WHAT IS EXPECTED >> Please count how many lines of the data include the word "axvline". Give only that number in reply.

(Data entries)
┏━━
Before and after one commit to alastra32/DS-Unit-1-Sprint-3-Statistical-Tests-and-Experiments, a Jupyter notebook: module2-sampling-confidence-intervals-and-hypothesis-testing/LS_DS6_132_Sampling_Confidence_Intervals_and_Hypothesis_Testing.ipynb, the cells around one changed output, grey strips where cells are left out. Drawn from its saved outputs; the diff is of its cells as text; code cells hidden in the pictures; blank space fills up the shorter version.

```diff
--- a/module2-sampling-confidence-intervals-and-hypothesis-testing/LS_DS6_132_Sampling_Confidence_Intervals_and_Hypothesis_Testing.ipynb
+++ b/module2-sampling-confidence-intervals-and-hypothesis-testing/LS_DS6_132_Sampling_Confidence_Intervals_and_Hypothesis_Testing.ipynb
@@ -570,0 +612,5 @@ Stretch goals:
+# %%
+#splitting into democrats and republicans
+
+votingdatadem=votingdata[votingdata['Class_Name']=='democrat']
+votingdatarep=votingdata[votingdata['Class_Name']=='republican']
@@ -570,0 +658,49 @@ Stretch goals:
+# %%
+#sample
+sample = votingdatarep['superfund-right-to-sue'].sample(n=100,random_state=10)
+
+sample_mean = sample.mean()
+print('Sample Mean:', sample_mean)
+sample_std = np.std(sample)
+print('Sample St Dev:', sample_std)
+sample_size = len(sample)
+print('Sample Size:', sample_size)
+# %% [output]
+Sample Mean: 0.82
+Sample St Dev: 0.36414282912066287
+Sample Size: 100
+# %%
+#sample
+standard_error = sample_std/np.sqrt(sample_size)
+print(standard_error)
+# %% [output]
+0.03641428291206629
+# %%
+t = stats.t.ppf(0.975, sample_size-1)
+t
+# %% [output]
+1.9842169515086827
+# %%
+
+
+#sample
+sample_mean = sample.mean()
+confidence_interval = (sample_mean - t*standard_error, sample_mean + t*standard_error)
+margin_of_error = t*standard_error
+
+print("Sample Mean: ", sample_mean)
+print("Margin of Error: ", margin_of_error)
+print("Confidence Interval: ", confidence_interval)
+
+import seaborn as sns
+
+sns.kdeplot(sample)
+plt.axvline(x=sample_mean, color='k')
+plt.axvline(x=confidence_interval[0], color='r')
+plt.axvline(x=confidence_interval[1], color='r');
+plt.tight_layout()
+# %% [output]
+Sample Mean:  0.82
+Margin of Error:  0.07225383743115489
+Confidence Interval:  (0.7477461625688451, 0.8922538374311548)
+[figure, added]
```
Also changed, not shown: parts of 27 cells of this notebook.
┗━━
WORKED SOLUTION >> 3